- [Task data]
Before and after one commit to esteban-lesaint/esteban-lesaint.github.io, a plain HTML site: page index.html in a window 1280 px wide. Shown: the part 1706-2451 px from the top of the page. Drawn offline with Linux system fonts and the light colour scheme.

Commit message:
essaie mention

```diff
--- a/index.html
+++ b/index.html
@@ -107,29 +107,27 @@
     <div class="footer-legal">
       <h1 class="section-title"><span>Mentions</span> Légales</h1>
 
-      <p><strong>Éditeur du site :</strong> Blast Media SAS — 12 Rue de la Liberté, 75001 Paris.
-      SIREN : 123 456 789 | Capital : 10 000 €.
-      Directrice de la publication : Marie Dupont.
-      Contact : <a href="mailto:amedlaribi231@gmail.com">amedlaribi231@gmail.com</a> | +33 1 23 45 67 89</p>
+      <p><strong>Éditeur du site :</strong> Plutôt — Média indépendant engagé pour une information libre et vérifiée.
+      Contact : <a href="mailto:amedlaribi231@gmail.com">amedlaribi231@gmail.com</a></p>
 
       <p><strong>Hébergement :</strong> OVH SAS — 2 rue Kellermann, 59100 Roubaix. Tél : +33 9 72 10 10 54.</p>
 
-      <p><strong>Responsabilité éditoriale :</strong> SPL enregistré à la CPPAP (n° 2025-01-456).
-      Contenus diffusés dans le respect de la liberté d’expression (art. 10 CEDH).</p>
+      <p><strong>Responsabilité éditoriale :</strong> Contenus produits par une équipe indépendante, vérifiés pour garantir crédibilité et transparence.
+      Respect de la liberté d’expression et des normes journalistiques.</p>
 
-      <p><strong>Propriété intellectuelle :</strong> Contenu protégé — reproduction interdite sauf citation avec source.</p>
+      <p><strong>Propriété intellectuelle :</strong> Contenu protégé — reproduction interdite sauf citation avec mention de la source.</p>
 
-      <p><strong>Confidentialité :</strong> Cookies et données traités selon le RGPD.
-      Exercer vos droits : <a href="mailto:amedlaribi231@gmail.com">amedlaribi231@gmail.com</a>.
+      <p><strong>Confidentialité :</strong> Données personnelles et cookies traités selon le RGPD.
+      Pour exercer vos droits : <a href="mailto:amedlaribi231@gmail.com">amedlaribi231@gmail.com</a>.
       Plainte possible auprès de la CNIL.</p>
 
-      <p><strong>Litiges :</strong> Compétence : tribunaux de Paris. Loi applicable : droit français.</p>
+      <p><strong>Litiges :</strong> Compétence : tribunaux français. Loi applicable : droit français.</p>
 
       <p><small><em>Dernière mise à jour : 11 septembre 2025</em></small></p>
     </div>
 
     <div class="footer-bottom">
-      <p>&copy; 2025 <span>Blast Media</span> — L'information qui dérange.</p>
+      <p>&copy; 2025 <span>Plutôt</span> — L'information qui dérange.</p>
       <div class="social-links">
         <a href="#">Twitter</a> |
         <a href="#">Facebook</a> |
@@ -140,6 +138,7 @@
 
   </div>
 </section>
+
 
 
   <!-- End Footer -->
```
--
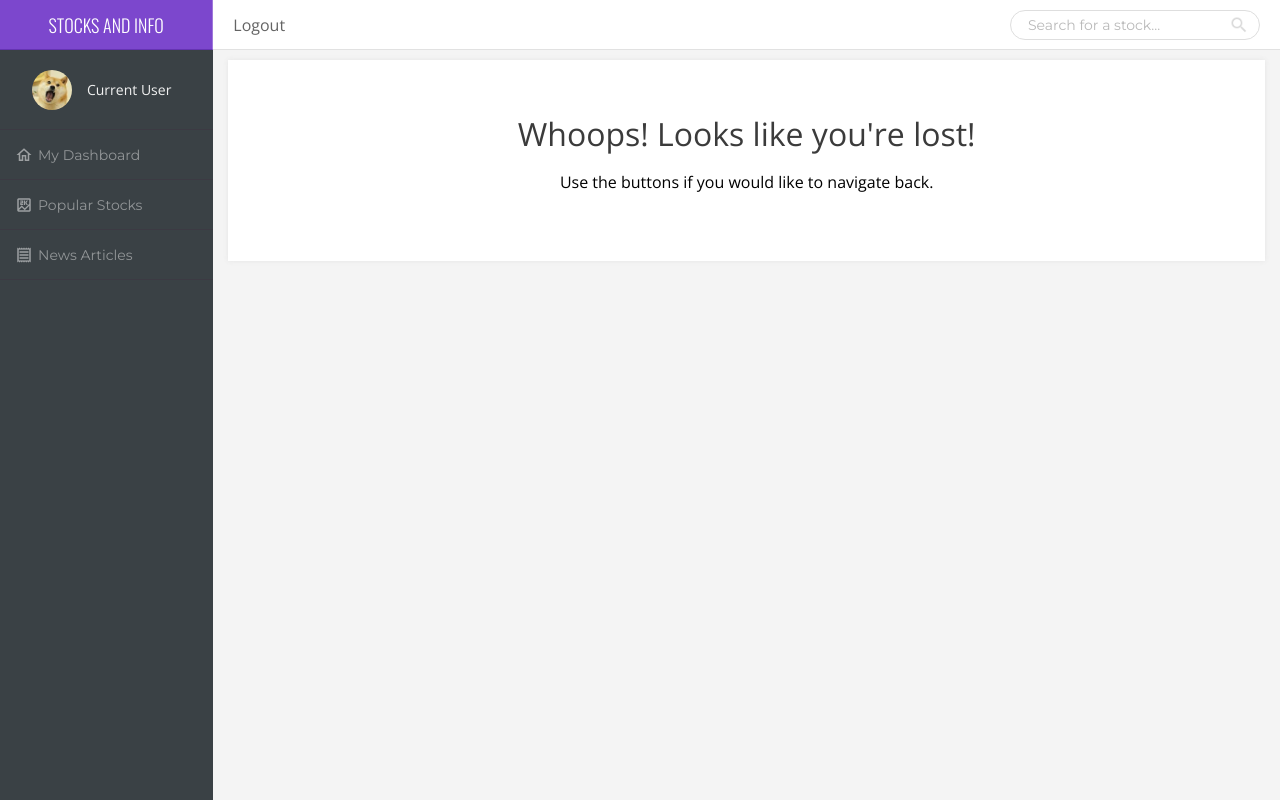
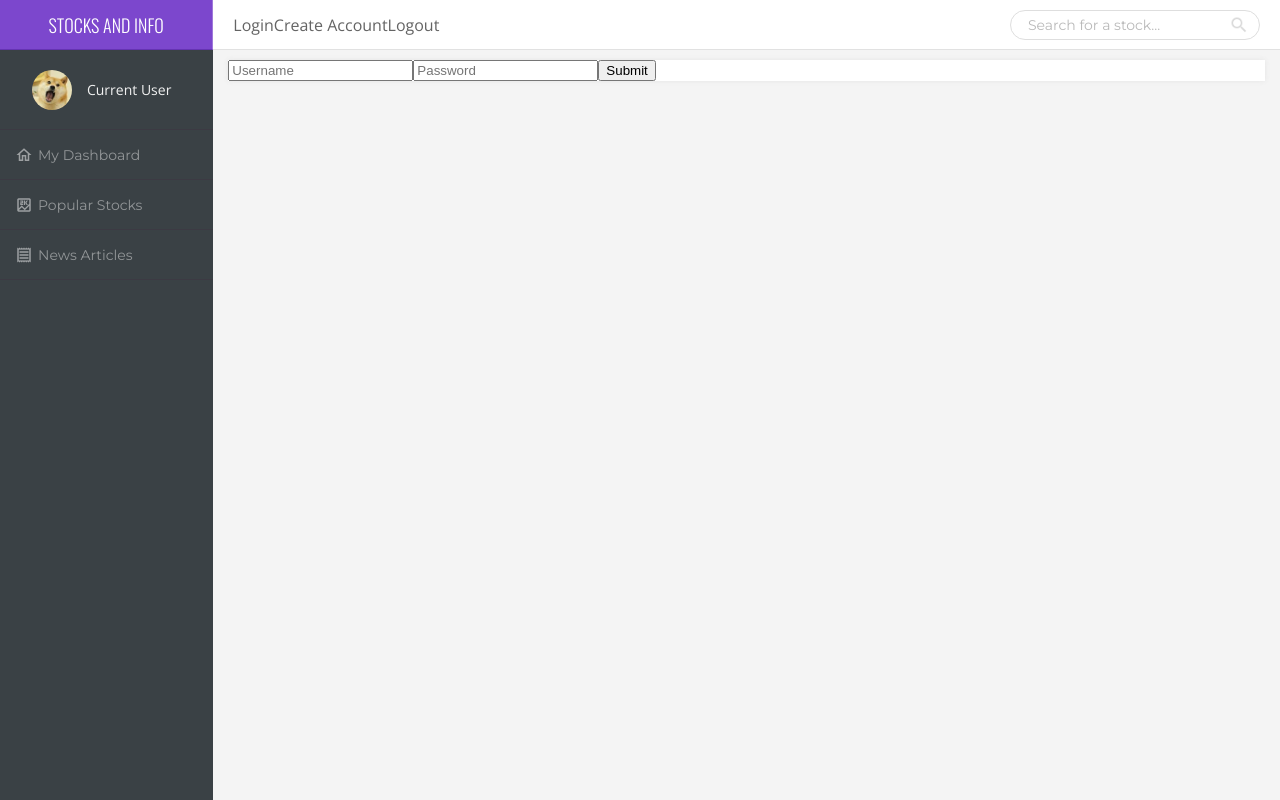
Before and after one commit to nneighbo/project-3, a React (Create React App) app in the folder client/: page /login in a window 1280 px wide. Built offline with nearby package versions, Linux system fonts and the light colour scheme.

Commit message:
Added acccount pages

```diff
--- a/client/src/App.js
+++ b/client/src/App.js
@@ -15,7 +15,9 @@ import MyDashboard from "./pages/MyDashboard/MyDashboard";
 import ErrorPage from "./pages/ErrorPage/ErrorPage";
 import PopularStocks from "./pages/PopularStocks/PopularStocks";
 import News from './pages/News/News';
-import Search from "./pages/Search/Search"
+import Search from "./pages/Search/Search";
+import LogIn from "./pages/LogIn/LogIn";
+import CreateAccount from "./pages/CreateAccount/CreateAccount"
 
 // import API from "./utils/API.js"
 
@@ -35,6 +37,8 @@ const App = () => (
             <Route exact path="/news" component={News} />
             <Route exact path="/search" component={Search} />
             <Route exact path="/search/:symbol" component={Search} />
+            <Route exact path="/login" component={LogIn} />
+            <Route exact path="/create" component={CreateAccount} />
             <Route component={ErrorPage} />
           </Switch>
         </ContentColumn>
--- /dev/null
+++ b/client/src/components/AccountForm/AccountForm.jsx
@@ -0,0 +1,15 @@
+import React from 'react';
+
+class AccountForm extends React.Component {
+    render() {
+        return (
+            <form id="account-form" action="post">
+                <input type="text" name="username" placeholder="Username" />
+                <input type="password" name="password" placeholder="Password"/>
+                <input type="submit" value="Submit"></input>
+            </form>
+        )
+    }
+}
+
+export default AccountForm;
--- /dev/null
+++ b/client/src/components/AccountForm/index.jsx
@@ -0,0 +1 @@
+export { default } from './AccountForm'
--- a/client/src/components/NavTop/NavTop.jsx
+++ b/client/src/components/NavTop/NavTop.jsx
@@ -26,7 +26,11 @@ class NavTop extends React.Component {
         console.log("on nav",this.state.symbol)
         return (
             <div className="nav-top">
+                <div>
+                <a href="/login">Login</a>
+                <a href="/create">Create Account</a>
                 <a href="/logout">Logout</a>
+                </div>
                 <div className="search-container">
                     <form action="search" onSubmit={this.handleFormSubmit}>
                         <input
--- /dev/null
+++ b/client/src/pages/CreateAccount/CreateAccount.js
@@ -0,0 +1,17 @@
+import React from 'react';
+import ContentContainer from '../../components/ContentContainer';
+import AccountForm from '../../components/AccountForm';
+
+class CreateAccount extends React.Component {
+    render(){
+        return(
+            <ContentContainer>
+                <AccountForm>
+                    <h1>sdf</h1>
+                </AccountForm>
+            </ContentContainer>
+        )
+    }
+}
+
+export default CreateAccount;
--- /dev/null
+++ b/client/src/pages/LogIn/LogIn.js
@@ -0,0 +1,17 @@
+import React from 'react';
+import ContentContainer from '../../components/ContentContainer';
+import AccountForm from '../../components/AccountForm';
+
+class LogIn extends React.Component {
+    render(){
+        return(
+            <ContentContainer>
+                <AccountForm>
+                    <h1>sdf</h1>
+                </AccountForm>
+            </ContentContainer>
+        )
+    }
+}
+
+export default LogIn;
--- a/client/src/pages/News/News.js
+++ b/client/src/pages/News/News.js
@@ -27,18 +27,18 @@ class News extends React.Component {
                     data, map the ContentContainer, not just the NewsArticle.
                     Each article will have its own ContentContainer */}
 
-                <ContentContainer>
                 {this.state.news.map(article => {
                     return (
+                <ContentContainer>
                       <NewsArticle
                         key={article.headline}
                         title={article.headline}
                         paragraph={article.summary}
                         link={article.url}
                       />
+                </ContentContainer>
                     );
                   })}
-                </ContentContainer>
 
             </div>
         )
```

- [To do] All lines in the data that contain the word "href" should be copied.

- [Task result]
-      Contact : <a href="mailto:amedlaribi231@gmail.com">amedlaribi231@gmail.com</a> | +33 1 23 45 67 89</p>
+      Contact : <a href="mailto:amedlaribi231@gmail.com">amedlaribi231@gmail.com</a></p>
-      Exercer vos droits : <a href="mailto:amedlaribi231@gmail.com">amedlaribi231@gmail.com</a>.
+      Pour exercer vos droits : <a href="mailto:amedlaribi231@gmail.com">amedlaribi231@gmail.com</a>.
         <a href="#">Twitter</a> |
         <a href="#">Facebook</a> |
+                <a href="/login">Login</a>
+                <a href="/create">Create Account</a>
                 <a href="/logout">Logout</a>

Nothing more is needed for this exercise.